(Task requirements) Check each line of the data below for the word "export", then extract the ones that have it.

Front-end code edit data
*** Begin section ***

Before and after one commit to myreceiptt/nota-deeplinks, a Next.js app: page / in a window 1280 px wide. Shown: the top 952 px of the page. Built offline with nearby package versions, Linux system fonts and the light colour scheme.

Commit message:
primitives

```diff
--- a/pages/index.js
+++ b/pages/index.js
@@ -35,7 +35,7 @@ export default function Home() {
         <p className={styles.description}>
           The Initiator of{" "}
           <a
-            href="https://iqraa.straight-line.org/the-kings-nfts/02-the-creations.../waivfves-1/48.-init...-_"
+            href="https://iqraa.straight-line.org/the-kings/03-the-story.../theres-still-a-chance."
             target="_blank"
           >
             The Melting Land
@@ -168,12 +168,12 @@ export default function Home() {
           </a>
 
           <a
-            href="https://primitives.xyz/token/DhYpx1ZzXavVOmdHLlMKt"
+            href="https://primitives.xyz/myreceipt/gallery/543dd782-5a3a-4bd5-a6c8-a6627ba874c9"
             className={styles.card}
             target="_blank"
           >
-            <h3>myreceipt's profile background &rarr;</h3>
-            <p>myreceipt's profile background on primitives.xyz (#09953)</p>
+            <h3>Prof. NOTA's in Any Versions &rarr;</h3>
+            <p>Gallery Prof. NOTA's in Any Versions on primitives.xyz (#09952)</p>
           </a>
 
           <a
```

*** End section ***

(Answer space)
@@ -35,7 +35,7 @@ export default function Home() {
@@ -168,12 +168,12 @@ export default function Home() {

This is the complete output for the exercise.